As both political parties shift their focus to November’s midterm election, with control of the Senate possibly up for grabs, Democrats are grappling with the question of how hard they should work to win more votes among white men—a group that hasn’t been won by a Democratic presidential candidate since 1964, when a majority voted for Lyndon Johnson.
A story in yesterday’s New York Times illustrated just how far apart the majority of white men are from the Democratic Party, which they felt deserted them and their concerns a long time ago.
“Democrats are for a bunch of freeloaders in this world as far as I’m concerned,” Gari Day, 63, an Avis bus driver from suburban Detroit, told the Times in a viewpoint that typified others in the story. “Republicans make you work for your money, and try to let you keep it.”
While Democrats generally win the votes of fewer than four in 10 white men, the party is now winning eight of 10 minority voters and a majority of women, who have been a majority of the national electorate since 1984. White men are now just a third of the electorate and are still shrinking, according to the Times.
While the Times story focused on white male Democrats, such as Frank Houston, the chairman of the Democratic Party in Oakland County, Mich., who have not given up on wooing back white males, another story in The Hill highlighted the efforts by Democrats to get more people of color and women to the polls in November.
“Women will determine the Senate, and both parties are targeting women,” Celinda Lake, a Democratic pollster and strategist, told The Hill. “What Republicans are hoping to do is to minimize the Democratic vote among women, and if they can win men by more than they lose women, then they’ll win the election.”
This can be done in part by getting an especially high turnout of unmarried and young women, who “delivered the vote for the Democrats in the Virginia governor’s race,” said Lake, pointing out that unmarried women supported Gov. Terry McAuliffe of Virginia by 42 points.
“That’s why he’s governor — it really muted the disadvantages he had with other groups of voters,” she said.
Democrats are hoping to repeat McAuliffe’s unusual success in getting those groups to turn out in an off-year election, when much of their base tends not to turn out, compared to the GOP base of white men.
In 1994, white male voters helped Republicans take control of the House for the first time in 40 years, and again in 2010.
“You can’t just give Republicans a clear field to play for the votes of white working-class men without putting up some sort of a fight because that just allows them to run the table with these voters, thereby potentially offsetting your burgeoning advantage among minorities, single women, millennials,” Ruy Teixeira, an analyst at the left-leaning Center for American Progress, told the Times.

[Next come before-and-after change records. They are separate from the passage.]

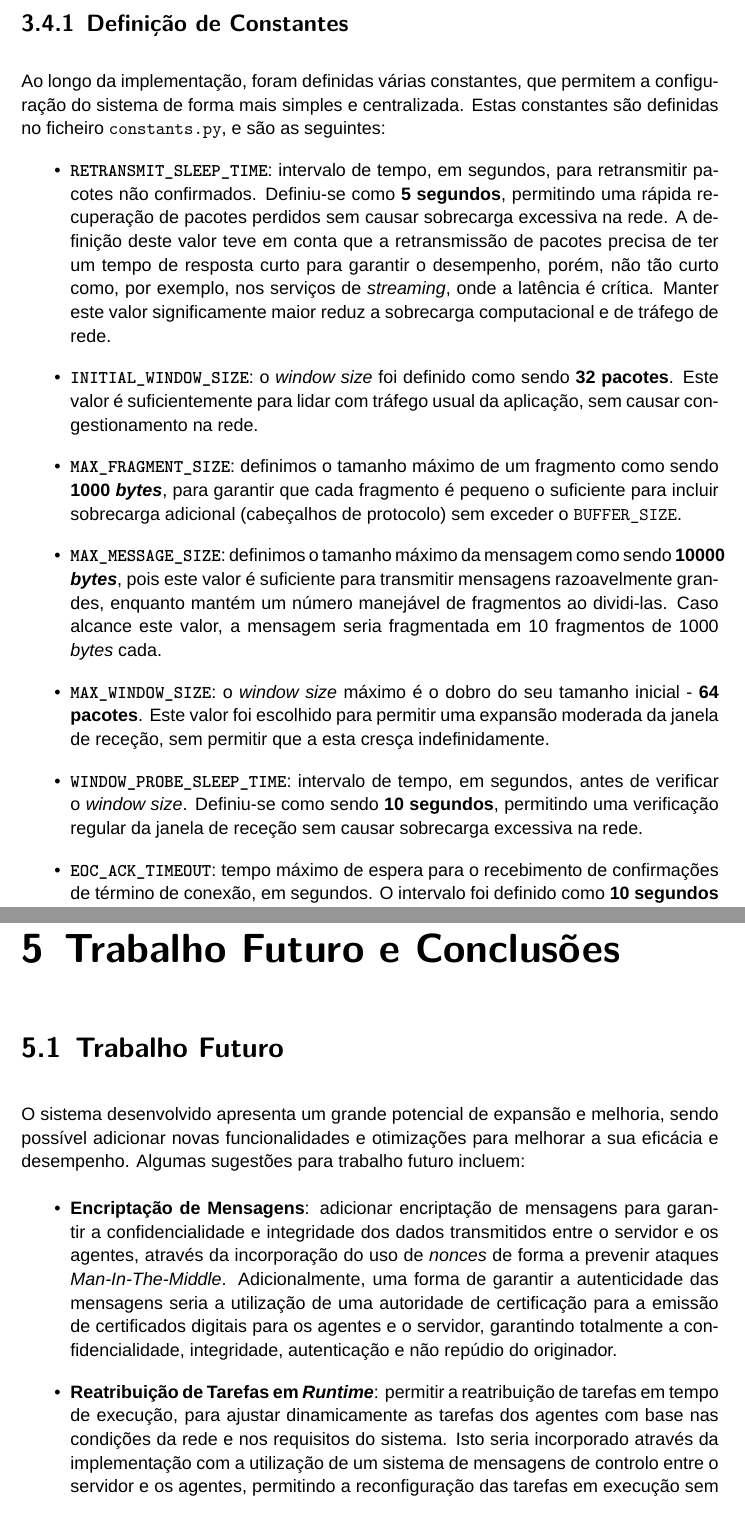
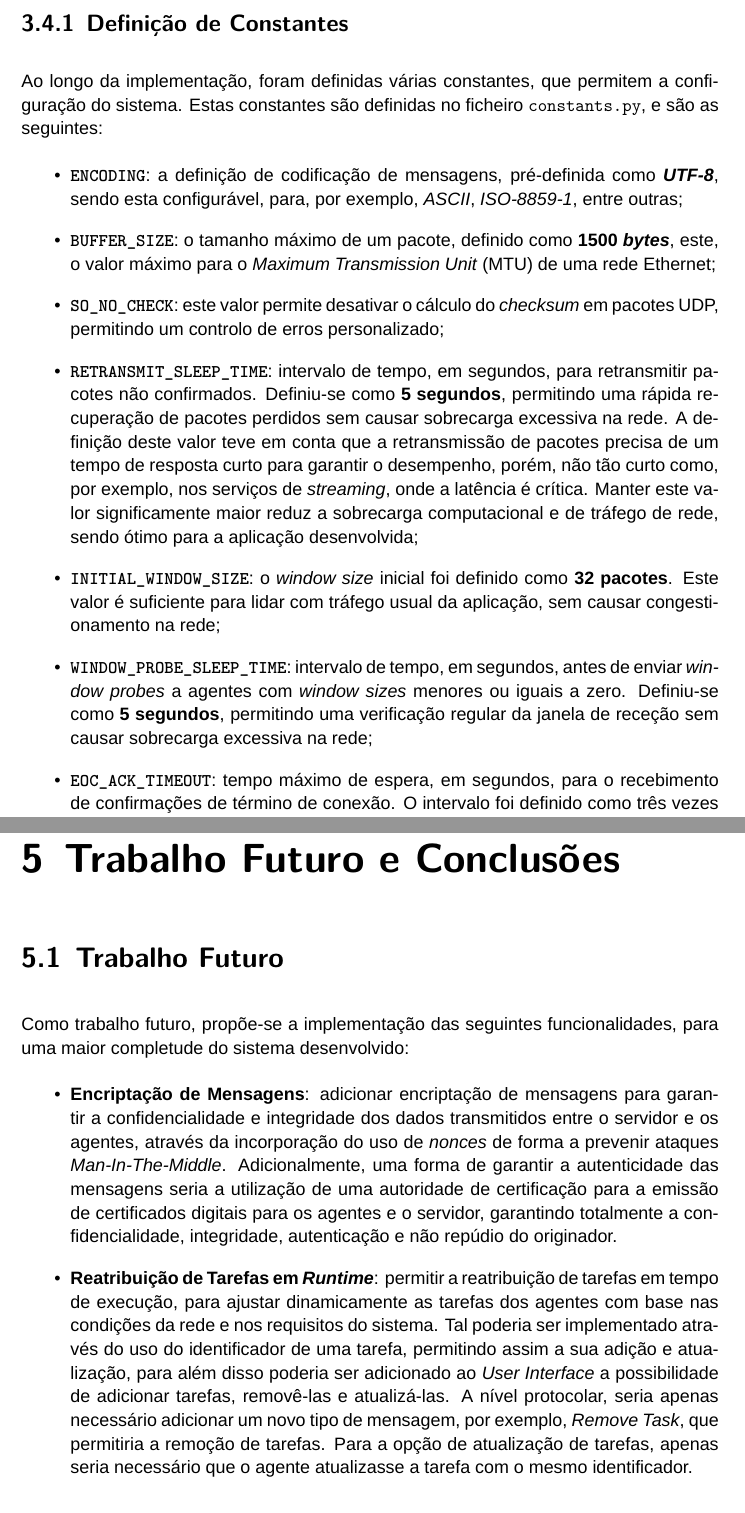
Before and after one commit to migueltc13/project-CC, a LaTeX document (report/main.tex): two parts of pages 20 and 24 of 25, joined at a grey line, cut so that both start at the same text. Compiled offline with XeLaTeX; a missing font is replaced by an installed copy or a similar font.

Commit message:
Update report

```diff
--- a/report/main.tex
+++ b/report/main.tex
@@ -539,29 +535,28 @@ as seguintes bibliotecas em \textit{Python3}:
 \subsection{Definição de Constantes}
 
 Ao longo da implementação, foram definidas várias constantes, que permitem a
-configuração do sistema de forma mais simples e centralizada. Estas constantes
-são definidas no ficheiro \texttt{constants.py}, e são as seguintes:
+configuração do sistema. Estas constantes são definidas no ficheiro \texttt{constants.py},
+e são as seguintes:
+
 \begin{itemize}
+    \item \textbf{\texttt{ENCODING}}: a definição de codificação de mensagens, pré-definida como \textbf{\textit{UTF-8}},
+    sendo esta configurável, para, por exemplo, \textit{ASCII}, \textit{ISO-8859-1}, entre outras;
+    \item \textbf{\texttt{BUFFER\_SIZE}}: o tamanho máximo de um pacote, definido como \textbf{1500 \textit{bytes}},
+    este, o valor máximo para o \textit{Maximum Transmission Unit} (MTU) de uma rede Ethernet;
+    \item \textbf{\texttt{SO\_NO\_CHECK}}: este valor permite desativar o cálculo do \textit{checksum} em
+    pacotes UDP, permitindo um controlo de erros personalizado;
     \item \textbf{\texttt{RETRANSMIT\_SLEEP\_TIME}}: intervalo de tempo, em segundos, para retransmitir pacotes não confirmados.
     Definiu-se como \textbf{5 segundos}, permitindo uma rápida recuperação de pacotes perdidos sem causar sobrecarga excessiva na rede.
-    A definição deste valor teve em conta que a retransmissão de pacotes precisa de ter um tempo de resposta curto para garantir
+    A definição deste valor teve em conta que a retransmissão de pacotes precisa de um tempo de resposta curto para garantir
     o desempenho, porém, não tão curto como, por exemplo, nos serviços de \textit{streaming}, onde a latência é crítica.
-    Manter este valor significamente maior reduz a sobrecarga computacional e de tráfego de rede.
-    \item \textbf{\texttt{INITIAL\_WINDOW\_SIZE}}: o \textit{window size} foi definido como sendo \textbf{32 pacotes}.
-    Este valor é suficientemente para lidar com tráfego usual da aplicação, sem causar congestionamento na rede.
-    \item \textbf{\texttt{MAX\_FRAGMENT\_SIZE}}: definimos o tamanho máximo de um fragmento como sendo \textbf{1000 \textit{bytes}},
-    para garantir que cada fragmento é pequeno o suficiente para incluir sobrecarga adicional (cabeçalhos de protocolo) sem exceder o
-    \texttt{BUFFER\_SIZE}.
-    \item \textbf{\texttt{MAX\_MESSAGE\_SIZE}}: definimos o tamanho máximo da mensagem como sendo \textbf{10000 \textit{bytes}},
-    pois este valor é suficiente para transmitir mensagens razoavelmente grandes, enquanto mantém um número manejável de fragmentos ao dividi-las.
-    Caso alcance este valor, a mensagem seria fragmentada em 10 fragmentos de 1000 \textit{bytes} cada.
-    \item \textbf{\texttt{MAX\_WINDOW\_SIZE}}: o \textit{window size} máximo é o dobro do seu tamanho inicial - \textbf{64 pacotes}.
-    Este valor foi escolhido para permitir uma expansão moderada da janela de receção, sem permitir que a esta cresça indefinidamente.
-    \item \textbf{\texttt{WINDOW\_PROBE\_SLEEP\_TIME}}: intervalo de tempo, em segundos, antes de verificar o \textit{window size}.
-    Definiu-se como sendo \textbf{10 segundos}, permitindo uma verificação regular da janela de receção sem causar sobrecarga excessiva na rede.
-    \item \textbf{\texttt{EOC\_ACK\_TIMEOUT}}: tempo máximo de espera para o recebimento de confirmações de término de conexão, em segundos.
-    O intervalo foi definido como \textbf{10 segundos} para garantir que as conexões sejam encerradas rapidamente, sem causar atrasos
-    desnecessários na execução do sistema, nem permitir que as conexões sejam encerradas prematuramente.
+    Manter este valor significamente maior reduz a sobrecarga computacional e de tráfego de rede, sendo ótimo para a aplicação desenvolvida;
+    \item \textbf{\texttt{INITIAL\_WINDOW\_SIZE}}: o \textit{window size} inicial foi definido como \textbf{32 pacotes}.
+    Este valor é suficiente para lidar com tráfego usual da aplicação, sem causar congestionamento na rede;
+    \item \textbf{\texttt{WINDOW\_PROBE\_SLEEP\_TIME}}: intervalo de tempo, em segundos, antes de enviar \textit{window probes}
+    a agentes com \textit{window sizes} menores ou iguais a zero.
+    Definiu-se como \textbf{5 segundos}, permitindo uma verificação regular da janela de receção sem causar sobrecarga excessiva na rede;
+    \item \textbf{\texttt{EOC\_ACK\_TIMEOUT}}: tempo máximo de espera, em segundos, para o recebimento de confirmações de término de conexão.
+    O intervalo foi definido como três vezes o tempo de retransmissão para garantir três tentativas de retransmissão antes de encerrar a conexão.
 \end{itemize}
 
 \subsection{Base de Dados}
@@ -655,9 +655,8 @@ desta funcionalidade. Segue-se exemplos de gráficos gerados:
 
 \section{Trabalho Futuro}
 
-O sistema desenvolvido apresenta um grande potencial de expansão e melhoria, sendo
-possível adicionar novas funcionalidades e otimizações para melhorar a sua eficácia
-e desempenho. Algumas sugestões para trabalho futuro incluem:
+Como trabalho futuro, propõe-se a implementação das seguintes funcionalidades,
+para uma maior completude do sistema desenvolvido:
 
 \begin{itemize}
     \item \textbf{Encriptação de Mensagens}: adicionar encriptação de
@@ -670,8 +669,11 @@ e desempenho. Algumas sugestões para trabalho futuro incluem:
 
     \item \textbf{Reatribuição de Tarefas em \textit{Runtime}}: permitir a reatribuição
     de tarefas em tempo de execução, para ajustar dinamicamente as tarefas dos agentes
-    com base nas condições da rede e nos requisitos do sistema. Isto seria incorporado
-    através da implementação com a utilização de um sistema de mensagens de controlo
-    entre o servidor e os agentes, permitindo a reconfiguração das tarefas em execução
-    sem a necessidade de reiniciar o sistema.
+    com base nas condições da rede e nos requisitos do sistema. Tal poderia ser implementado
+    através do uso do identificador de uma tarefa, permitindo assim a sua adição e atualização,
+    para além disso poderia ser adicionado ao \textit{User Interface} a possibilidade de
+    adicionar tarefas, removê-las e atualizá-las. A nível protocolar, seria apenas necessário
+    adicionar um novo tipo de mensagem, por exemplo, \textit{Remove Task}, que permitiria
+    a remoção de tarefas. Para a opção de atualização de tarefas, apenas seria necessário
+    que o agente atualizasse a tarefa com o mesmo identificador.
 \end{itemize}
```
Also changed, not shown: report/output/main.pdf, report/main.tex (80 more changed lines).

“I just think Democrats are having a hard time figuring out how to effectively pursue it,” he added.